“I never left my routine, had my own routine through lockdown and kept it going. The Tour is very busy again now and we’re travelling all over the world again and it’s just great to have a more normal life. We don’t have a bubble here, so we’re not locked in our hotel room and it makes playing squash more enjoyable.
“Winning the British Open was huge for me and huge for my confidence. There was a lot of support from back home and I had my coach Rob Owen there with me. It was a real special moment for me and it’s such a prestigious event, it’s like no other when we win it.
“It was a tough one for me in Qatar. It was a tough one for me, I felt like I had chances but didn’t play the big points well and he had chances and played well. It was physically a really tough match, but I didn’t play the big points well and that’s what you have to do to win the titles and he played those points better than me.”
 Paul Coll (NZL) bt Youssef Soliman (EGY) 2-0: 11-6, 11-3 (32m)
Makin Battles Past Ghosal
Joel Makin in action against Saurav Ghosal

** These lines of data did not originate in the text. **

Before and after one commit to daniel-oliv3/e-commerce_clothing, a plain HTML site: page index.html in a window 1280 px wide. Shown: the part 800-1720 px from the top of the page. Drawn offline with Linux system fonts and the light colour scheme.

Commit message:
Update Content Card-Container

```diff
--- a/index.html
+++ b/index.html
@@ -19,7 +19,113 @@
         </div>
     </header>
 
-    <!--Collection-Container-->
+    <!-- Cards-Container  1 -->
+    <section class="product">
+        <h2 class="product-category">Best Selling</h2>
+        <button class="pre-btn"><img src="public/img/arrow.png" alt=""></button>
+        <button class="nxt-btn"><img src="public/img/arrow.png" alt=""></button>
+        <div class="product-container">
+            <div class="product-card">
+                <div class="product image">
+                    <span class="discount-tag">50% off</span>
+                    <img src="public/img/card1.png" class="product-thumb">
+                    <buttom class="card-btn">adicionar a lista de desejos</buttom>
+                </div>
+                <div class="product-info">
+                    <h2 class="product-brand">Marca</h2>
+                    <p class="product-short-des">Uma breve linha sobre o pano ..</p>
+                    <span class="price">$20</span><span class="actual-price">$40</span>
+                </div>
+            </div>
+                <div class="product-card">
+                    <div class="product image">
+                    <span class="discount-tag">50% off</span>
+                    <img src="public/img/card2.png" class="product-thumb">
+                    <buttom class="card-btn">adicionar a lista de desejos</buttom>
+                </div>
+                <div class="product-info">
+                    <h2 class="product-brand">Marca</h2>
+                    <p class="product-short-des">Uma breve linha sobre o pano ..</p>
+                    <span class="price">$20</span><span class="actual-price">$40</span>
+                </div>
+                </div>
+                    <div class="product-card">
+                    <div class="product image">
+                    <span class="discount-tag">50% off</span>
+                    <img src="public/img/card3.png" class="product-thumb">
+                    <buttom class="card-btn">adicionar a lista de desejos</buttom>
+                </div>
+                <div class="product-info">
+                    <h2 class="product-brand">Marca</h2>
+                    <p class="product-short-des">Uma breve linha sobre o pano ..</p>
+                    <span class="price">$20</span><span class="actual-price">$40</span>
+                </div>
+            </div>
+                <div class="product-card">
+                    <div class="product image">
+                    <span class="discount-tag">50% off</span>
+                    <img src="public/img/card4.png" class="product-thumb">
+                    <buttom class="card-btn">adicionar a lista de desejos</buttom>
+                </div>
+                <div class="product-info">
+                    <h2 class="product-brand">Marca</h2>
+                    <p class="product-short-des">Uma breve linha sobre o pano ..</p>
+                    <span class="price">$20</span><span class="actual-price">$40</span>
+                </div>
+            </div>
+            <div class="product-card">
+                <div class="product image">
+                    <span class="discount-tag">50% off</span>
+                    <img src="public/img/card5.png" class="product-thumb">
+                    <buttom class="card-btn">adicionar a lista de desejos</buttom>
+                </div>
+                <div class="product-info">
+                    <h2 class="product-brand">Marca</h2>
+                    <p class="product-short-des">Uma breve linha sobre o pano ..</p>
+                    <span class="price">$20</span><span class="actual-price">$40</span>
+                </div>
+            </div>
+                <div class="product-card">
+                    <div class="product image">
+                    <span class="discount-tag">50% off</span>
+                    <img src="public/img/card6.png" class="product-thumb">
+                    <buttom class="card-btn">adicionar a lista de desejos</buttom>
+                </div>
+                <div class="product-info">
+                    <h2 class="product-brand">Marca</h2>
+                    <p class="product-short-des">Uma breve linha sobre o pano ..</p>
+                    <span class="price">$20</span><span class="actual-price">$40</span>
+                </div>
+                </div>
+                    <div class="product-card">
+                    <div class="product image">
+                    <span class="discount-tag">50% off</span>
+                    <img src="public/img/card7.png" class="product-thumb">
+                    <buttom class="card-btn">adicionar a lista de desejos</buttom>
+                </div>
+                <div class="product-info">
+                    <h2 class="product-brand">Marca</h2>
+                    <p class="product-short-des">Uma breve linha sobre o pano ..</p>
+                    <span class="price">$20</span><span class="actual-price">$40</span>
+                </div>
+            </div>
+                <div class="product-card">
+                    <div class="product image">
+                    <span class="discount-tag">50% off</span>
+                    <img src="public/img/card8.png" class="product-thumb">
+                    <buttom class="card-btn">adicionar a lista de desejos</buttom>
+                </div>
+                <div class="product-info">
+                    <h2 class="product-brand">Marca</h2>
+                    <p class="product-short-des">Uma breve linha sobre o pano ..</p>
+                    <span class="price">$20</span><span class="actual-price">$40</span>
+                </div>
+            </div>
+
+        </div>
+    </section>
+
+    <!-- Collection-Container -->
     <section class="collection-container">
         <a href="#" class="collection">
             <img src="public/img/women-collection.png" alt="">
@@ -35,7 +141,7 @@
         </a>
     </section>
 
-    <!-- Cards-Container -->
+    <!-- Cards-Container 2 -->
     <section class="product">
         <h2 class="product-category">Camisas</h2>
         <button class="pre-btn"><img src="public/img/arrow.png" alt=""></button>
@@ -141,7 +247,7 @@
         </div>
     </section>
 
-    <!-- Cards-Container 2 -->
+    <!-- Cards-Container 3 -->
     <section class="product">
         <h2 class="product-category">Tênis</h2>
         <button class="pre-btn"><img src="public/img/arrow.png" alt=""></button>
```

Wales’ Joel Makin was forced to dig deep against India’s Saurav Ghosal in the second round of the Canary Wharf Classic as he claimed an 11-9, 11-8 victory in the best-of-three format.
Ghosal came out of the blocks firing to storm into a 9-4 lead in the first, but Makin played patient squash to buy his time and grind his way back into the game, rattling off seven points in succession to take the lead.
That momentum stayed with the Welshman in the second as he looked to have found his rhythm and assert his game plan more but Ghosal kept in it and the two players continued to not give each other an inch before Makin closed out an edgy second game.
He will go up against New Zealand’s Paul Coll for a place in the semi-finals tomorrow.
“I was stuck behind him at the start and he played some good stuff around the middle,” said Makin afterwards.
“I had to get a bit of pace back into the ball and get in front of him and take my chances, I was being a bit negative and you’re well aware of the importance of the start in best-of-three. You just have to find a way in those situations to get back on top.
“Saurav has got that real top end quality, he’s got the skills down the wall, you could see how tight he was hitting it down the backhand and when he has that time on the ball he has those really soft touches. He was really stretching the court out at the start, especially when my quality wasn’t there. You have to get pace into the game because otherwise he is very skilful.
“I’m just enjoying being back playing. We have crowds in now and it’s exciting again. We played for so long without crowds, which was what we had to do but wasn’t what anyone wanted. It’s exciting to be here this week and I’m looking forward to pushing on and going further.
“I did a lot of training with Mohamed [ElShorbagy] going into last season and he’s obviously struggled with a few things and is taking some time off to get himself sharp again. We did a lot of good work together, that wasn’t my best stuff and I feel like I can do better.
“It’s 1-1 with me and Paul this season and they’ve both been best-of-threes. It’s going to be tight, he’s in great form and it’s impressive to break the top Egyptians up. We need variety at the top of the game and hopefully we can all get up there and break it up as it’s more interesting I think.”
 Joel Makin (WAL) bt Saurav Ghosal (IND) 2-0: 11-9, 11-8 (46m)